As a global, tripartite body comprised of trade unions, employers and national governments, guidelines that emerge from the ILO tend to reflect a significant degree of international consensus. The United Nations has called for all countries to embrace the ILO guidelines “as the minimum standard to ensure progress and decent work for all”.
This global framework embodies a number of key components, with respect to the transition process, social dialogue, the creation of decent work, access to appropriate skills training, timely and proactive interventions in regions or industries, enhanced social protection for worker, and communities impacted by the low carbon transition.
The newly formed Just Transition Alliance is now seeking to ensure that official commitments match policy and practice, in communities across the country. Founding members of the Alliance include; Irish Congress of Trade Unions, SIPTU, Fórsa, Friends of the Earth, Stop Climate Chaos, and TASC.
We need a just transition to protect and create jobs, reduce emissions, enhance living standards, safeguard and restore biodiversity, and generate new opportunities to help build sustainable, resilient communities across the country.
Job losses and lower living standards are not the automatic outcome of the zero-carbon transition. Rather, they result from bad planning and poor policy. The fastest, fairest, and most effective transition is one that is inclusive, protects workers and communities and delivers new opportunities for all.
The concept of just transition emerged from within the global trade union movement and provides the most comprehensive framework to deliver the carbon transition. According to the International Trade Union Confederation (ITUC):
“A just transition secures the future and livelihoods of workers and their communities in the transition to a zero-carbon economy. It is based on social dialogue between workers and their unions, employers, government, and communities. A plan for just transition provides and guarantees better and decent jobs, social protection, more training opportunities, and greater job security for all workers affected by global warming and climate change policies.”
To date, the experience of the low carbon transition process in Ireland has been overwhelmingly negative.
While extraordinary sacrifices have been demanded of peat workers and Midlands communities, this has not been matched by the required supports from government or state agencies, in a manner consistent with just transition.

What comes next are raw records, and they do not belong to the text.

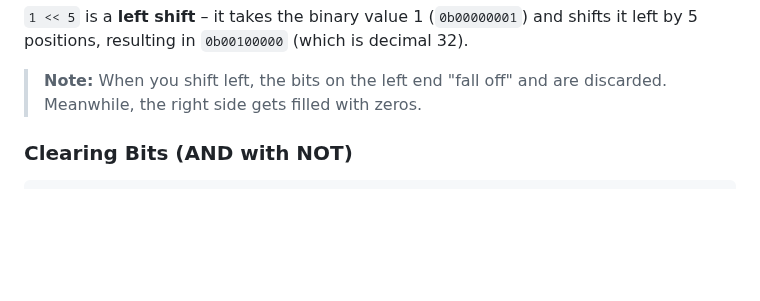
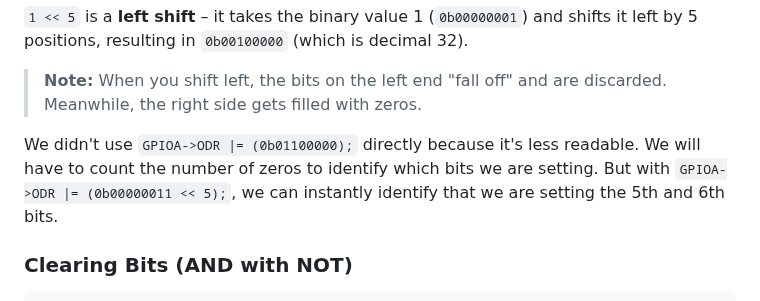
Before and after one commit to effessdev/effessdev.github.io, a Markdown page: courses/embedded-c/03.md, the part around the change. Rendered like a GitHub page; blank space fills up the shorter version.

Commit message:
add explanation for bit shift usage

```diff
--- a/courses/embedded-c/03.md
+++ b/courses/embedded-c/03.md
@@ -103,6 +103,8 @@ GPIOA->ODR |= (0b00000011 << 5);  // Set bits 5 and 6
 `1 << 5` is a **left shift** – it takes the binary value 1 (`0b00000001`) and shifts it left by 5 positions, resulting in `0b00100000` (which is decimal 32).
 
 > **Note:** When you shift left, the bits on the left end "fall off" and are discarded. Meanwhile, the right side gets filled with zeros.
+
+We didn't use `GPIOA->ODR |= (0b01100000);` directly because it's less readable. We will have to count the number of zeros to identify which bits we are setting. But with `GPIOA->ODR |= (0b00000011 << 5);`, we can instantly identify that we are setting the 5th and 6th bits.
 
 ### Clearing Bits (AND with NOT)
 
```
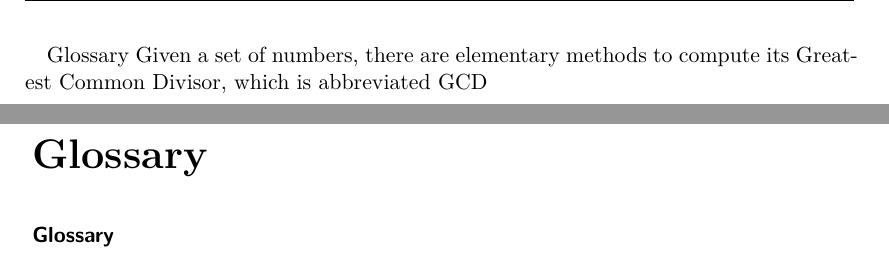
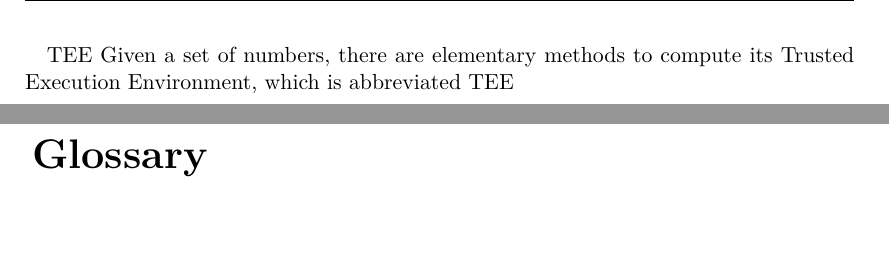
Before and after one commit to scholzp/thesis, a LaTeX thesis (writing/thesis/diplom.tex): two parts of pages 31 and 32 of 34, joined at a grey line, cut so that both start at the same text, the shorter picture padded with empty space. Compiled offline with XeLaTeX.

Commit message:
Writing/Thesis: Offload acronyms and glossary

```diff
--- a/writing/thesis/diplom.tex
+++ b/writing/thesis/diplom.tex
@@ -80,6 +80,8 @@ plainpages=false,pdfpagelabels=true]{hyperref}
 \pagenumbering{arabic}
 % use \input for small stuff (like a list you include twice or a tiks figure)
 % and \include for large latex compilation workloads (like a chapter) to get faster builds.
+\include{content/03_glossary}
+\include{content/04_acronyms}
 \include{content/10_introduction}
 \include{content/20_state}
 \include{content/30_design}
@@ -90,16 +92,9 @@ plainpages=false,pdfpagelabels=true]{hyperref}
 
 \appendix
 
-\newglossaryentry{Glossary}
-{
-    name=Glossary,
-    description={A alphabetical list of terms in a particular domain of knowledge
-            with thw definition of those terms.}
-}
-\newacronym{gcd}{GCD}{Greatest Common Divisor}
-\gls{Glossary}
+\gls{tee}
 Given a set of numbers, there are elementary methods to compute
-its \acrlong{gcd}, which is abbreviated \acrshort{gcd}
+its \acrlong{a_tee}, which is abbreviated \acrshort{a_tee}
 \printglossary[style=altlist]
 \printglossary[type=\acronymtype,style=long]
 
```
Also changed, not shown: writing/thesis/content/03_glossary.tex (added, +20 -0 lines), writing/thesis/content/04_acronyms.tex (added, +3 -0 lines).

This contrasts sharply with far more positive experience of transition for workers and communities in Spain, German, and Australia, for example.
Unless this is addressed the transition process risks becoming synonymous with job loss and lower living standards and will lead to an erosion of worker confidence and public support. To do so, policymakers must adopt the language and the substance of just transition.
The first step is to establish a National Just Transition Commission, based on social dialogue and comprised of representatives of government, trade unions, employers, affected communities and civil society. The Commission would be tasked with developing the national framework for just transition covering the entire economy, in line with the ILO guidelines.
While the Climate Action Plan commits to creating a commission, the schedule set out in the CAP means it would not happen until late 2023.
Ireland is already a just transition laggard and further delay will do irreparable damage to the process here. Scotland established a social dialogue-based Just Transition Commission in 2019. It delivered its blueprint in 2021 and Scotland now has a Minister for Just Transition, Employment and Fair Work charged with overseeing that plan. We’re still waiting.